Requirement
Each line below should be repeated exactly, but no picture should be carried over.

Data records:
▬▬▬
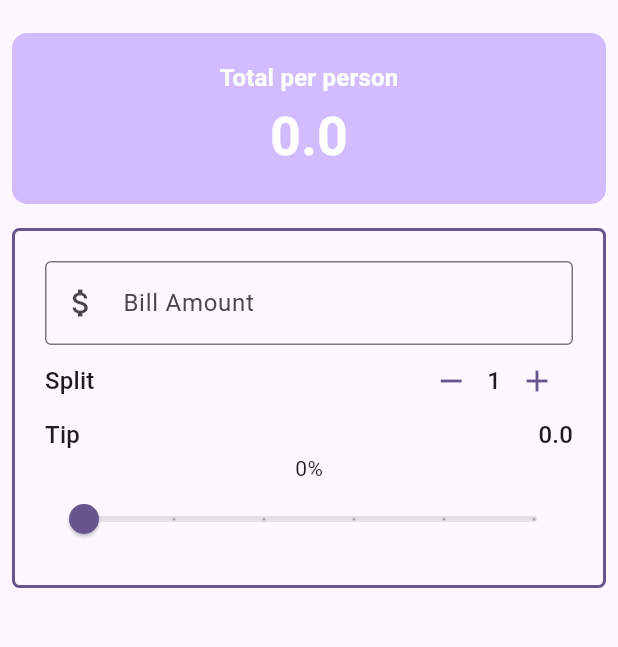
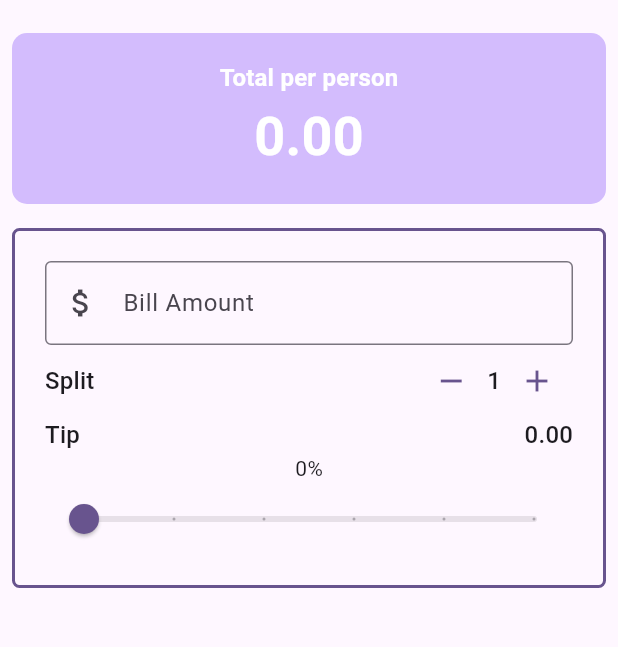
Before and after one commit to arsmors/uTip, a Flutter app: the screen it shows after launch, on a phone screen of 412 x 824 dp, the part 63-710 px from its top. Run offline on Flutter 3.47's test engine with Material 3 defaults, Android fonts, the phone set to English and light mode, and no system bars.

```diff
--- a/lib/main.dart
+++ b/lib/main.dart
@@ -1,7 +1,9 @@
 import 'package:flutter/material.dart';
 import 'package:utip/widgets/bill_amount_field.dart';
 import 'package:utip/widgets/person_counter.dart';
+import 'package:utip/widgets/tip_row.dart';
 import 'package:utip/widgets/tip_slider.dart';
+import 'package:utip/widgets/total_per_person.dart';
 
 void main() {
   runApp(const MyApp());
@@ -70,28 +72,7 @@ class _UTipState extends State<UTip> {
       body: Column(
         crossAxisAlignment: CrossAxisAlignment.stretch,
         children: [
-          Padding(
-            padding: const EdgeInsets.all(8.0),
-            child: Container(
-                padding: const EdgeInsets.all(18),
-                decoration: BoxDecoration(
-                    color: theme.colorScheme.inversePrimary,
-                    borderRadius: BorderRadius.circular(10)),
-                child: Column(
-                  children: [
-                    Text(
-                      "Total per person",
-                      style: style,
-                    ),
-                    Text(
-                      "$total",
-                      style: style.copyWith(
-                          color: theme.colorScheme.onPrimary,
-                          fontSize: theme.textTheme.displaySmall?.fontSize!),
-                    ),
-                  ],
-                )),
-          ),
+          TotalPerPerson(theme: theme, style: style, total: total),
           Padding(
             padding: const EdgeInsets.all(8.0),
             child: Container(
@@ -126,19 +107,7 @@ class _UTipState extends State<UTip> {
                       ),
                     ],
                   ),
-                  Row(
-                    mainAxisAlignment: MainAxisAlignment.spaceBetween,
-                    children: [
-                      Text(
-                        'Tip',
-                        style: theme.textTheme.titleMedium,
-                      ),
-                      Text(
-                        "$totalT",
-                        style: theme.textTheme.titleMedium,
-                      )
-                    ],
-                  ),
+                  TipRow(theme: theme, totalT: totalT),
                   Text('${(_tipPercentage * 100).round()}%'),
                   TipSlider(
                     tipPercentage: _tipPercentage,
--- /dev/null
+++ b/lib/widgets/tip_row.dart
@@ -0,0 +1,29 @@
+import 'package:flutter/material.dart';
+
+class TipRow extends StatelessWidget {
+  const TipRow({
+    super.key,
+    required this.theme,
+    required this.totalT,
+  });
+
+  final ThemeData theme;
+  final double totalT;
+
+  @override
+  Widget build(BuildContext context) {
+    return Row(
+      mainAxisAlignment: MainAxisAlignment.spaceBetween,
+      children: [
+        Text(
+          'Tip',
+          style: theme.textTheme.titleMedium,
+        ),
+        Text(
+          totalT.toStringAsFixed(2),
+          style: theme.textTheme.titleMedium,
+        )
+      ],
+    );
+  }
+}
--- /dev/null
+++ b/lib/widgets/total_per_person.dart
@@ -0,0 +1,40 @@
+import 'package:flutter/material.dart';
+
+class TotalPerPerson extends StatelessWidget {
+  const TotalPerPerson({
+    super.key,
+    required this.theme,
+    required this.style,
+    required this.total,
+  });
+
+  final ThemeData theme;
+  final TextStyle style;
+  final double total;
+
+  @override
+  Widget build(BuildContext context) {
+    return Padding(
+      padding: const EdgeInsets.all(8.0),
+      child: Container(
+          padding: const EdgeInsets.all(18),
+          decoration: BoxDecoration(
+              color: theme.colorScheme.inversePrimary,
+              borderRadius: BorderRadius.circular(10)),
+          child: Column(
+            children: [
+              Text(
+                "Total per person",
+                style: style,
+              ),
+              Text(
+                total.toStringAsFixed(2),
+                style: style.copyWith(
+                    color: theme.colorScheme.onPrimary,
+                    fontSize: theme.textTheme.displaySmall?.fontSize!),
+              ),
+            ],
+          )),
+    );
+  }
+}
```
▬▬▬
Written solution
Before and after one commit to arsmors/uTip, a Flutter app: the screen it shows after launch, on a phone screen of 412 x 824 dp, the part 63-710 px from its top. Run offline on Flutter 3.47's test engine with Material 3 defaults, Android fonts, the phone set to English and light mode, and no system bars.

```diff
--- a/lib/main.dart
+++ b/lib/main.dart
@@ -1,7 +1,9 @@
 import 'package:flutter/material.dart';
 import 'package:utip/widgets/bill_amount_field.dart';
 import 'package:utip/widgets/person_counter.dart';
+import 'package:utip/widgets/tip_row.dart';
 import 'package:utip/widgets/tip_slider.dart';
+import 'package:utip/widgets/total_per_person.dart';
 
 void main() {
   runApp(const MyApp());
@@ -70,28 +72,7 @@ class _UTipState extends State<UTip> {
       body: Column(
         crossAxisAlignment: CrossAxisAlignment.stretch,
         children: [
-          Padding(
-            padding: const EdgeInsets.all(8.0),
-            child: Container(
-                padding: const EdgeInsets.all(18),
-                decoration: BoxDecoration(
-                    color: theme.colorScheme.inversePrimary,
-                    borderRadius: BorderRadius.circular(10)),
-                child: Column(
-                  children: [
-                    Text(
-                      "Total per person",
-                      style: style,
-                    ),
-                    Text(
-                      "$total",
-                      style: style.copyWith(
-                          color: theme.colorScheme.onPrimary,
-                          fontSize: theme.textTheme.displaySmall?.fontSize!),
-                    ),
-                  ],
-                )),
-          ),
+          TotalPerPerson(theme: theme, style: style, total: total),
           Padding(
             padding: const EdgeInsets.all(8.0),
             child: Container(
@@ -126,19 +107,7 @@ class _UTipState extends State<UTip> {
                       ),
                     ],
                   ),
-                  Row(
-                    mainAxisAlignment: MainAxisAlignment.spaceBetween,
-                    children: [
-                      Text(
-                        'Tip',
-                        style: theme.textTheme.titleMedium,
-                      ),
-                      Text(
-                        "$totalT",
-                        style: theme.textTheme.titleMedium,
-                      )
-                    ],
-                  ),
+                  TipRow(theme: theme, totalT: totalT),
                   Text('${(_tipPercentage * 100).round()}%'),
                   TipSlider(
                     tipPercentage: _tipPercentage,
--- /dev/null
+++ b/lib/widgets/tip_row.dart
@@ -0,0 +1,29 @@
+import 'package:flutter/material.dart';
+
+class TipRow extends StatelessWidget {
+  const TipRow({
+    super.key,
+    required this.theme,
+    required this.totalT,
+  });
+
+  final ThemeData theme;
+  final double totalT;
+
+  @override
+  Widget build(BuildContext context) {
+    return Row(
+      mainAxisAlignment: MainAxisAlignment.spaceBetween,
+      children: [
+        Text(
+          'Tip',
+          style: theme.textTheme.titleMedium,
+        ),
+        Text(
+          totalT.toStringAsFixed(2),
+          style: theme.textTheme.titleMedium,
+        )
+      ],
+    );
+  }
+}
--- /dev/null
+++ b/lib/widgets/total_per_person.dart
@@ -0,0 +1,40 @@
+import 'package:flutter/material.dart';
+
+class TotalPerPerson extends StatelessWidget {
+  const TotalPerPerson({
+    super.key,
+    required this.theme,
+    required this.style,
+    required this.total,
+  });
+
+  final ThemeData theme;
+  final TextStyle style;
+  final double total;
+
+  @override
+  Widget build(BuildContext context) {
+    return Padding(
+      padding: const EdgeInsets.all(8.0),
+      child: Container(
+          padding: const EdgeInsets.all(18),
+          decoration: BoxDecoration(
+              color: theme.colorScheme.inversePrimary,
+              borderRadius: BorderRadius.circular(10)),
+          child: Column(
+            children: [
+              Text(
+                "Total per person",
+                style: style,
+              ),
+              Text(
+                total.toStringAsFixed(2),
+                style: style.copyWith(
+                    color: theme.colorScheme.onPrimary,
+                    fontSize: theme.textTheme.displaySmall?.fontSize!),
+              ),
+            ],
+          )),
+    );
+  }
+}
```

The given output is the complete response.